One of the many reasons I love the sport of ultrarunning is that it provides never-ending opportunities for learning—not just training strategies or what diet works best, but also about what drives us to run ridiculously long distances and put the hard work in to make it possible.
The Wild Duluth 100K and 50K races were created in 2009 to show off a new segment of the Superior Hiking Trail that spans the entire length of the City of Duluth, Minnesota, staying predominantly on the ridge overlooking the mighty Lake Superior. The trail is spectacular, and the views are plentiful as the trail crosses rocky overlooks, waterfalls and creeks, under stately white pines.
It’s difficult to top a magical Pacific Northwest island when it comes to trail running. Race weekend is a special experience, from riding the ferry, experiencing the slow pace and artsy vibe of island life, cruising along some of the greenest forest trails you’ll ever see and soaking in panoramic summit views from Seattle to Canada and the Cascade Mountains to Puget Sound.
It is difficult to explain to a non-runner what it’s like to run an ultramarathon. How can you possibly put into words the excitement, the highs, the lows, the torture and the triumph of such an audacious pursuit? Here’s my attempt to explain the stages of running an ultramarathon by using something everyone can understand: cartoon characters.
We just needed a couple’s weekend. The last of our three kids left the nest this year, and now they are all in college. Is there a better way to sort out and plan your golden years than with a 7-hour drive to spend 30 hours in nature?
Since turning 40 almost seven years ago, Jeff Browning has reacquainted himself with strength training.
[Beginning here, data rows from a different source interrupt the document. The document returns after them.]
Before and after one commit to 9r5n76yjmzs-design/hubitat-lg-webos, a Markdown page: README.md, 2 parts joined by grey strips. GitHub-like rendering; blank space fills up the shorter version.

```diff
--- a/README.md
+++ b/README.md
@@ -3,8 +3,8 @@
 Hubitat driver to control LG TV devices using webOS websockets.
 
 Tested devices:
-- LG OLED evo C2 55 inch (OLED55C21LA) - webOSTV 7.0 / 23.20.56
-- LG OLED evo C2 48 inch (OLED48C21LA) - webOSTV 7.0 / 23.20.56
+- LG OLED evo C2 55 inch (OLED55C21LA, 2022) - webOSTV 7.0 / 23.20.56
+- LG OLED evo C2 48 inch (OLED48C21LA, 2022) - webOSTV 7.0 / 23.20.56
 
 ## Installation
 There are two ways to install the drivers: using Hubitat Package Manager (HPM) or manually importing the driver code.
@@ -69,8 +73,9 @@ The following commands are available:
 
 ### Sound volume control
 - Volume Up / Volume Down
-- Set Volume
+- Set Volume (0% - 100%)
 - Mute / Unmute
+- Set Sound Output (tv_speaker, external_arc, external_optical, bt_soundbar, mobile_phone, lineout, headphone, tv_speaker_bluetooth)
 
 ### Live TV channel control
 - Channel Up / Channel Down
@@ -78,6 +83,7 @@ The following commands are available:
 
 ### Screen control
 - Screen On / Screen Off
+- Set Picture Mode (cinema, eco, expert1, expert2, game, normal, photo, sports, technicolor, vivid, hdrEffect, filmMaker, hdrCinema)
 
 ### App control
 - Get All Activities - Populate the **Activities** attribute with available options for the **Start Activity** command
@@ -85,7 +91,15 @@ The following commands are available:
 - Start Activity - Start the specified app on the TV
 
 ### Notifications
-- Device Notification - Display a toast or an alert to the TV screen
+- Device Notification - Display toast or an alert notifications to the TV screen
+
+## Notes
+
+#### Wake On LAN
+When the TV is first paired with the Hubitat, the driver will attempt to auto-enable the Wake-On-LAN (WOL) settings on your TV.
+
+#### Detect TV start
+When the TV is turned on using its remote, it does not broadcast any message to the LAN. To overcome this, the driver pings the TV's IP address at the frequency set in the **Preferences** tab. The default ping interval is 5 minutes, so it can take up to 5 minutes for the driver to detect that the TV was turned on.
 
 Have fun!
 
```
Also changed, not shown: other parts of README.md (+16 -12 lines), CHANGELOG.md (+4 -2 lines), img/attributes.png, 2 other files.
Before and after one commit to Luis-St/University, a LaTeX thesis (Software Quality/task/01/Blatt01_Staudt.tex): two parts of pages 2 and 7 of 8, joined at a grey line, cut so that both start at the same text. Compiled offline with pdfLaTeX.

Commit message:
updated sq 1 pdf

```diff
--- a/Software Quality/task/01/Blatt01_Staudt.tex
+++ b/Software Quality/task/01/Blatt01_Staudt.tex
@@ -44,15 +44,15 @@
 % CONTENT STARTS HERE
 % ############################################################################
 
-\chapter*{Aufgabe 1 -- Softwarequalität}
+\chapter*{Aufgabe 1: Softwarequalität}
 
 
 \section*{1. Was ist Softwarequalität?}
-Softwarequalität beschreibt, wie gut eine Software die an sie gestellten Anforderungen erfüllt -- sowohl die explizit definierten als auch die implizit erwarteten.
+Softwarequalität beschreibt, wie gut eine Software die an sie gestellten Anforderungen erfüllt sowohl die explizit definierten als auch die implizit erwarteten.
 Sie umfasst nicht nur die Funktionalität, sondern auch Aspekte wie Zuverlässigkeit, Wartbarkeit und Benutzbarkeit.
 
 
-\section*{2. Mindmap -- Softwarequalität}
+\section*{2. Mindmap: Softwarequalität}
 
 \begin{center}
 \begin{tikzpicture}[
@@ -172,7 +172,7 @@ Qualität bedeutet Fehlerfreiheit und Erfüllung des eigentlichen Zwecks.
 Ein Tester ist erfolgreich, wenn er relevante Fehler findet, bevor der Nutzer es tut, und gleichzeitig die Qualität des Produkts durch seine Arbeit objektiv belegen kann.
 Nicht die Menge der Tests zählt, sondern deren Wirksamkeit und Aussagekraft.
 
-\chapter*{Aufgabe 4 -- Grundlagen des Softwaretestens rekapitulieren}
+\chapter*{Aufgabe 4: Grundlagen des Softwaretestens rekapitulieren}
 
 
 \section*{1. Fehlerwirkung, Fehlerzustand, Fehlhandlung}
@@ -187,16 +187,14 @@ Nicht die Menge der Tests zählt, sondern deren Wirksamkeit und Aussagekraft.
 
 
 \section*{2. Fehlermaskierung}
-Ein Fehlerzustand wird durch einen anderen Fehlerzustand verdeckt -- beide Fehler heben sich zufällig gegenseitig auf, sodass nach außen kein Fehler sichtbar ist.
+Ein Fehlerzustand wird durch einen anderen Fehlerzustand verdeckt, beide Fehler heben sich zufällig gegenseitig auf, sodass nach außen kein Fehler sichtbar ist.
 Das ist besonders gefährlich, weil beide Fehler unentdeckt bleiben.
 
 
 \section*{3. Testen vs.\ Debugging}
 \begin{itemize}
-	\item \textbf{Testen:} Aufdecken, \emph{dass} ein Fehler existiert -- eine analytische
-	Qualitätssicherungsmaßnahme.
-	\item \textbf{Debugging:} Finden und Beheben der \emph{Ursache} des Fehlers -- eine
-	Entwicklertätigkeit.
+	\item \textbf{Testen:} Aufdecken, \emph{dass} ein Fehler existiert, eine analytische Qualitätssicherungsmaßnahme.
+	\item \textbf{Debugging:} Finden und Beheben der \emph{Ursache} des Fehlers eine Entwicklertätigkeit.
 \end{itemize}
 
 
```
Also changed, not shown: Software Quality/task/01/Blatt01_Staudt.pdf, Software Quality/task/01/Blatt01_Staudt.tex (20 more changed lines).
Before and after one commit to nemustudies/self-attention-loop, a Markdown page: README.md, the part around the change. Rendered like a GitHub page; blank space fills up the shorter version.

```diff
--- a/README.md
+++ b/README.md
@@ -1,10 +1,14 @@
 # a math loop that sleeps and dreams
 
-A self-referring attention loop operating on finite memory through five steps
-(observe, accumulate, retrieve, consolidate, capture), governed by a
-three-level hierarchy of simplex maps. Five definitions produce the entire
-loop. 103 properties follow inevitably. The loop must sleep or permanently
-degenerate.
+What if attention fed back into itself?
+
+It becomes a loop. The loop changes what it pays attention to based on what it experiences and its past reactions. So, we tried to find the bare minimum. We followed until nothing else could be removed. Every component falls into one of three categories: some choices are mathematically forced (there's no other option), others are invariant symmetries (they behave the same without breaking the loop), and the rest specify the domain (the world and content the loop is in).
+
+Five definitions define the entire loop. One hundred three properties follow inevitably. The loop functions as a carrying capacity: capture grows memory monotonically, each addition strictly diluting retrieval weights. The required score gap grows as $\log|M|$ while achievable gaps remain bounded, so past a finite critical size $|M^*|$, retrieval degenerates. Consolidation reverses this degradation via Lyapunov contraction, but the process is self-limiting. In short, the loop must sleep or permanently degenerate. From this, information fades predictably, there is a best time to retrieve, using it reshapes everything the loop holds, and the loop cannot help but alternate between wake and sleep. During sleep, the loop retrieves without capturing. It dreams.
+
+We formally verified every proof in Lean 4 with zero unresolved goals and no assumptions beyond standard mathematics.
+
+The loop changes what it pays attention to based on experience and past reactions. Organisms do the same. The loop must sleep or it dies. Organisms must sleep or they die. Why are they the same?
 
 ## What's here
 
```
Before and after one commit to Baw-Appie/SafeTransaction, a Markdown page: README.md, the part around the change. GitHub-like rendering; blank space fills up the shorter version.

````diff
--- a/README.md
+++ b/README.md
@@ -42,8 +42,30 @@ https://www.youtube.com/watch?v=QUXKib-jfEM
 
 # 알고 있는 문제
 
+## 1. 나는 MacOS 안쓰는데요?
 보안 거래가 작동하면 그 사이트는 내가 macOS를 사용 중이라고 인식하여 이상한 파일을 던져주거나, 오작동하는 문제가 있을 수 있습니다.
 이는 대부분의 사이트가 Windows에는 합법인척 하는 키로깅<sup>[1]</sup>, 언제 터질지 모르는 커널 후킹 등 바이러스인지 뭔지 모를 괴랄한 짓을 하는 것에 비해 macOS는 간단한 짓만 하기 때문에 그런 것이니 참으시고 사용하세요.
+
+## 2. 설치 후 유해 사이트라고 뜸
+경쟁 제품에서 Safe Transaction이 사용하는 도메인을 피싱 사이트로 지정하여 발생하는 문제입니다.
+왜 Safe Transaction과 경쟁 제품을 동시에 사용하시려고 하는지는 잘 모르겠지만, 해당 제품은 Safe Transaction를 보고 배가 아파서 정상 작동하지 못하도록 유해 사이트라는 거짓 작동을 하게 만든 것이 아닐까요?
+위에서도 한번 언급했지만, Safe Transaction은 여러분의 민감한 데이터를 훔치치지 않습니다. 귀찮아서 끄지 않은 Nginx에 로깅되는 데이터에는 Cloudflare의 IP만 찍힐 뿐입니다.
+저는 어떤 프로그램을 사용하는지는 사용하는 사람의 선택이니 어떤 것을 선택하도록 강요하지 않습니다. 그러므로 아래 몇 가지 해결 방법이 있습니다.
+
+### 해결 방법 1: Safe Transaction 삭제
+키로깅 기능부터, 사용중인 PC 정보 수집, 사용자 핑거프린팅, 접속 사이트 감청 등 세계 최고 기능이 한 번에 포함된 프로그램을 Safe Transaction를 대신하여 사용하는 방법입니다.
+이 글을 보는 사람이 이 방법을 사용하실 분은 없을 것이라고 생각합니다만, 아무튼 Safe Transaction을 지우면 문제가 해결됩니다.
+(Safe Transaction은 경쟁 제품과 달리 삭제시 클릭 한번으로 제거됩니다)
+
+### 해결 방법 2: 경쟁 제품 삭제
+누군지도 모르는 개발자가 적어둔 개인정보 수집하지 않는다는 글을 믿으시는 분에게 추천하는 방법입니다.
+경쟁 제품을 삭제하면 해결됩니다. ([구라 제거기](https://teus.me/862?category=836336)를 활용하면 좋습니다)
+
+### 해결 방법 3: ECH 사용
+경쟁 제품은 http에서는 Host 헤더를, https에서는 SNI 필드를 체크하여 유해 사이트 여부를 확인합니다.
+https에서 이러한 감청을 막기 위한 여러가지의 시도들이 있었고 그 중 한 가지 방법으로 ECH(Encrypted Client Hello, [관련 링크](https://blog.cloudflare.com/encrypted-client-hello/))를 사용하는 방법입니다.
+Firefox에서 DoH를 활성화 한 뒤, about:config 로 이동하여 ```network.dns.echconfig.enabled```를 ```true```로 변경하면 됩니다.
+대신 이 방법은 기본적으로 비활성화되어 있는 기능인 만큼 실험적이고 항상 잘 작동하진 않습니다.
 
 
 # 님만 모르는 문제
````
As a professional ultrarunner, he attributes his recent success to his “Tough 21” routine that helps him handle the volume and stress of 100-milers. Read and watch more about this circuit he does a few times per week.